Seven days before Govindasamy Nallaiah allegedly killed his lawyer's wife on Aug 10, 2011, his son Ramanathan had an angry confrontation with him.
He had a week to settle his father's outstanding legal fees before his possessions, as he was a guarantor, would be seized and sold. Govindasamy, 70, told him not to worry, promising he would find a way out.
On Aug 10, the day the debt was due, the lawyer's wife was dead and the law office torched.
Yesterday, more details about how Govindasamy had kept his legal and financial troubles from his family emerged in the High Court, when his children testified as prosecution witnesses in his trial.
Govindasamy's relationship with his two eldest children, who were his guarantors, was strained because of the debt. His eldest child, Ms Letchmi Ghandi Govindasamy, was not on talking terms with him, though they lived in the same home.
The prosecution alleges that Govindasamy went to the office of his former lawyer, Mr Rengarajoo Rengasamy Balasamy, at the Afro Asia Building, where he allegedly hit Madam Low Foong Meng, 56, on the head with a bicycle chain until she was unconscious.
He then allegedly set alight some files and left Madam Low in the burning office. Her charred body was later found by firefighters.
The court heard that Govindasamy had been a senior Customs officer for more than 30 years when he was investigated for graft in 2002. He engaged Mr Rengarajoo to represent him at his trial.
His two eldest children, both civil servants at the time, stood as guarantors for the fees, which amounted to $25,000.
But the children, who were composed and calm when they spoke on the stand barely 2m away from their father, said they did not know what his corruption case was about.
After his conviction, Govindasamy was sacked and had his retirement benefits terminated. He became a taxi driver after leaving prison, working seven days a week. He also made a loss from the sale of his house in Casuarina Road in December 2006. By then, he was bankrupt.
Together with his wife, who was diabetic and wheelchair-bound and their youngest son, he later moved into Ms Letchmi Ghandi's Jurong West home, where she lived with her husband, daughter and a maid.
Mr Rengarajoo began legal proceedings against Govindasamy in 2005. A lawyer Govindasamy engaged to help him, Mr Willie Yeo, testified yesterday he wrote to Mr Rengarajoo that year to pause the lawsuit but got no reply.
Over the next five years, the children were alerted to the debt once each - Mr Ramanathan and Ms Letchmi Ghandi received letters indicating legal action in 2008 and 2010, respectively. But Govindasamy assured his children that he was taking care of the debt, even telling his daughter, who offered to pay $38,000, that there was no need to do so as legal action had already started.

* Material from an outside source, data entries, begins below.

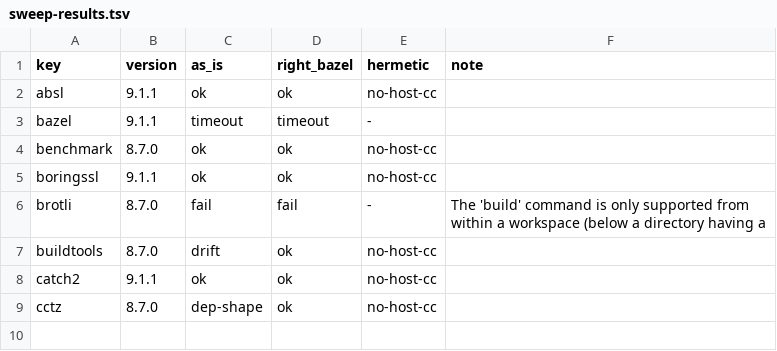
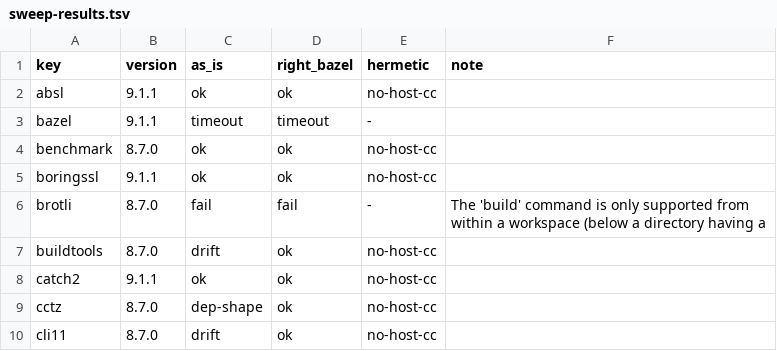
Before and after one commit to dan-stowell/bazel-matrix, a TSV file: wild/sweep-results.tsv, drawn as a sheet.

Commit message:
wild sweep: cli11 (as-is=drift, right-bazel=ok, hermetic=no-host-cc)

```diff
--- a/wild/sweep-results.tsv
+++ b/wild/sweep-results.tsv
@@ -9 +9,2 @@ catch2	9.1.1	ok	ok	no-host-cc
 cctz	8.7.0	dep-shape	ok	no-host-cc	
+cli11	8.7.0	drift	ok	no-host-cc	
```
Also changed, not shown: 1 other file.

In July 2011, Mr Ramanathan went to see the lawyer after getting another letter, and offered to pay $10,000 upfront, and the rest in instalments. But Mr Rangarajoo was angry and rude, and told him to return with his sister and father the following Monday, said Mr Ramanathan. Govindasamy, however, told his son he would go to the firm on his own.
On Aug 3, Mr Ramanathan received notice of the one-week deadline to repay the debt.

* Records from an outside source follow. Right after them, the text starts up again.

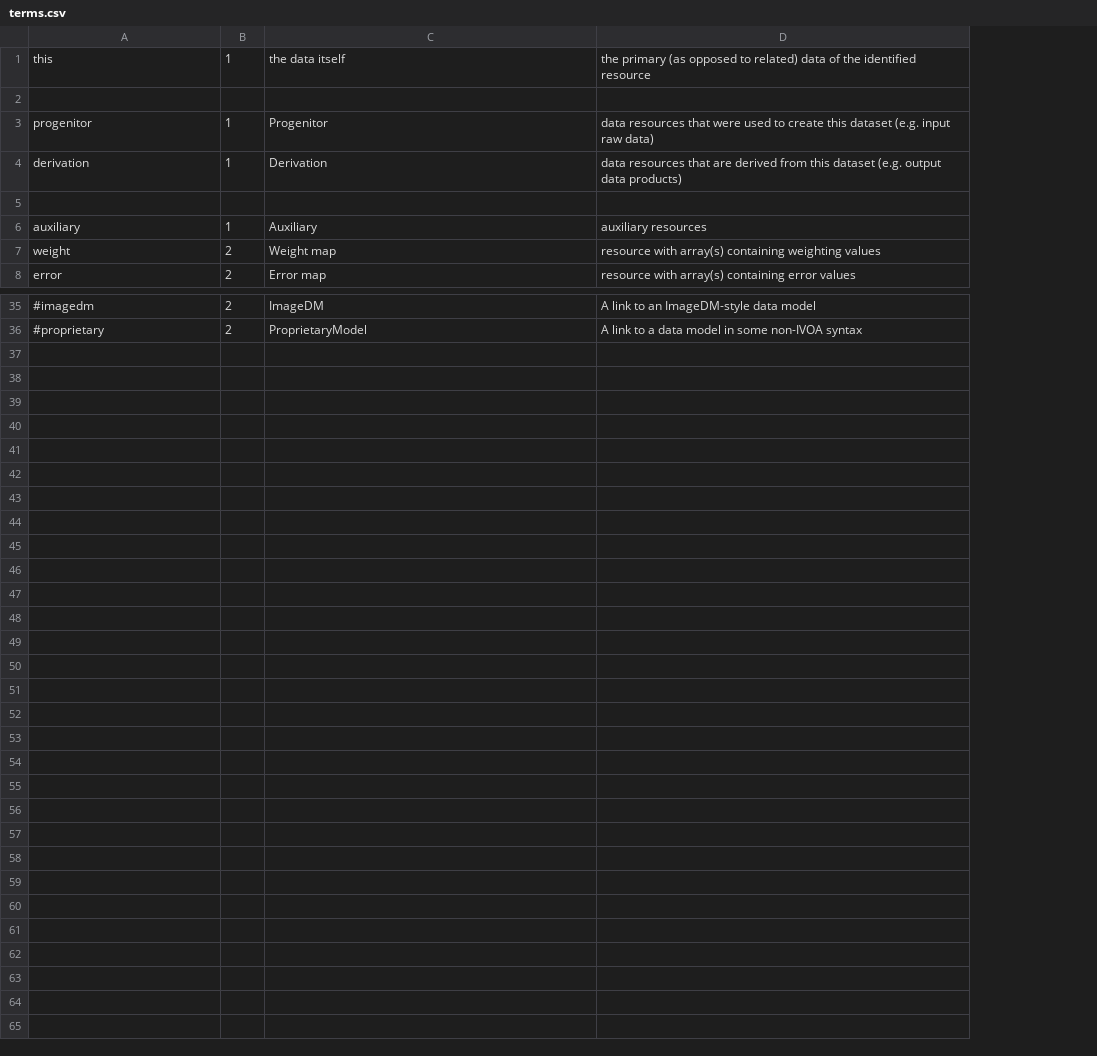
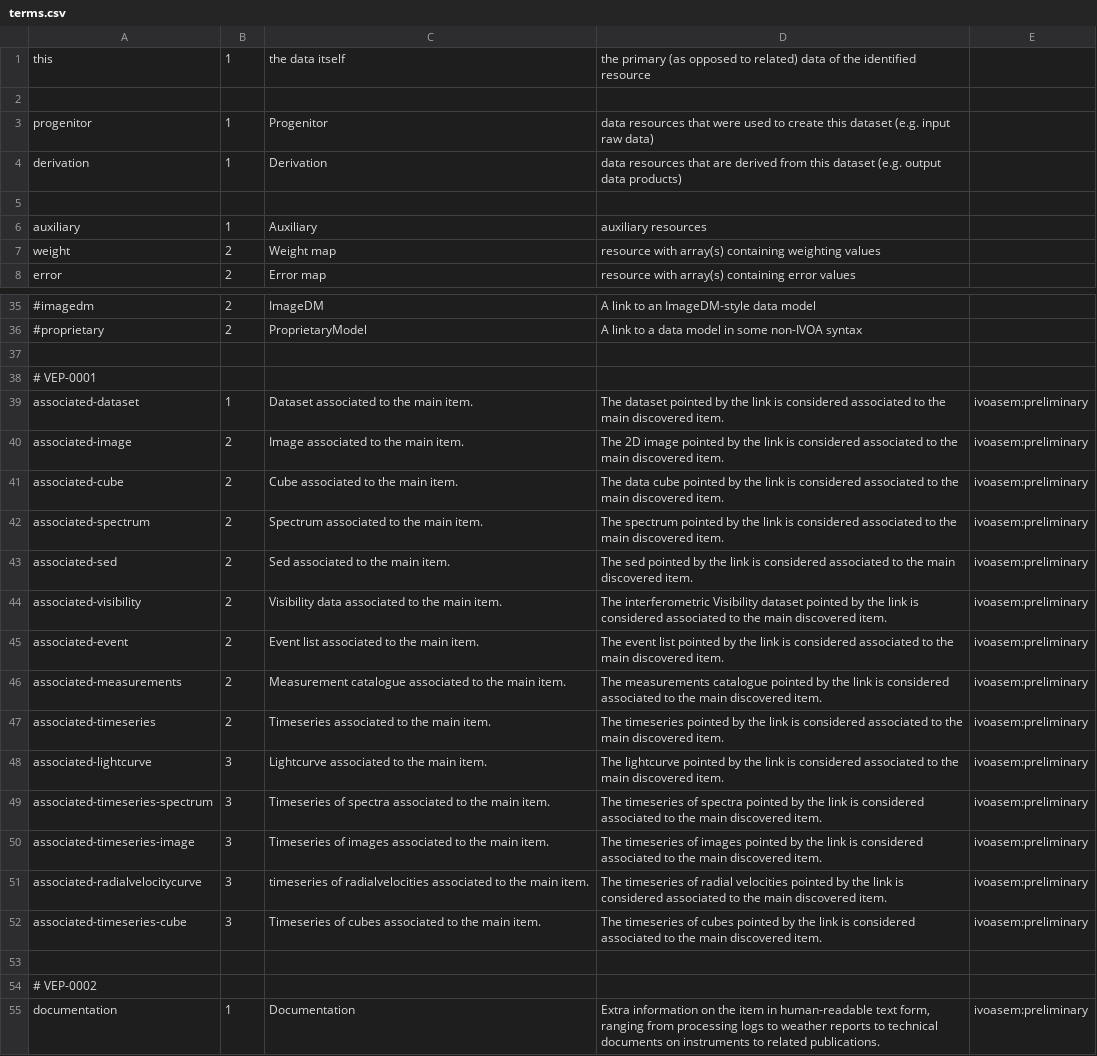
Before and after one commit to ivoa-std/Vocabularies, a CSV file: datalink/core/terms.csv, drawn as a sheet; only a part is shown, gaps mark what is left out; the diff names each change by its address in the sheet, - before the commit and + after, or states it on an @@ line.

Commit message:
Including VEP-0001 and VEP-0002 into datalink/core.

```diff
--- a/datalink/core/terms.csv
+++ b/datalink/core/terms.csv
+column E, empty
+row 37: (empty)
+row 38: # VEP-0001
+row 39: associated-dataset | 1 | Dataset associated to the main item. | The dataset pointed by the link is considered associated to the main discovered item. | ivoasem:preliminary
+row 40: associated-image | 2 | Image associated to the main item. | The 2D image pointed by the link is considered associated to the main discovered item. | ivoasem:preliminary
+row 41: associated-cube | 2 | Cube associated to the main item. | The data cube pointed by the link is considered associated to the main discovered item. | ivoasem:preliminary
+row 42: associated-spectrum | 2 | Spectrum associated to the main item. | The spectrum pointed by the link is considered associated to the main discovered item. | ivoasem:preliminary
+row 43: associated-sed | 2 | Sed associated to the main item. | The sed pointed by the link is considered associated to the main discovered item. | ivoasem:preliminary
+row 44: associated-visibility | 2 | Visibility data associated to the main item. | The interferometric Visibility dataset pointed by the link is considered associated to the main discovered item. | ivoasem:preliminary
+row 45: associated-event | 2 | Event list associated to the main item. | The event list pointed by the link is considered associated to the main discovered item. | ivoasem:preliminary
+row 46: associated-measurements | 2 | Measurement catalogue associated to the main item. | The measurements catalogue pointed by the link is considered associated to the main discovered item. | ivoasem:preliminary
+row 47: associated-timeseries | 2 | Timeseries associated to the main item. | The timeseries pointed by the link is considered associated to the main discovered item. | ivoasem:preliminary
+row 48: associated-lightcurve | 3 | Lightcurve associated to the main item. | The lightcurve pointed by the link is considered associated to the main discovered item. | ivoasem:preliminary
+row 49: associated-timeseries-spectrum | 3 | Timeseries of spectra associated to the main item. | The timeseries of spectra pointed by the link is considered associated to the main discovered item. | ivoasem:preliminary
+row 50: associated-timeseries-image | 3 | Timeseries of images associated to the main item. | The timeseries of images pointed by the link is considered associated to the main discovered item. | ivoasem:preliminary
+row 51: associated-radialvelocitycurve | 3 | timeseries of radialvelocities associated to the main item. | The timeseries of radial velocities pointed by the link is considered associated to the main discovered item. | ivoasem:preliminary
+row 52: associated-timeseries-cube | 3 | Timeseries of cubes associated to the main item. | The timeseries of cubes pointed by the link is considered associated to the main discovered item. | ivoasem:preliminary
+row 53: (empty)
+row 54: # VEP-0002
+row 55: documentation | 1 | Documentation | Extra information on the item in human-readable text form, ranging from processing logs to weather reports to technical documents on instruments to related publications. | ivoasem:preliminary
```
Also changed, not shown: 1 other file.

Yesterday, Govindasamy's younger son Nades, son-in-law Govindarajlu Udaya Shankar, and family maid Subbaiyan Radhika also took the stand. The court allowed his family to speak with him after they had testified, and Ms Letchmi Ghandi was seen crying as she kissed her father's hands while he stood in the dock.
Mr Rengarajoo is expected to take the stand today.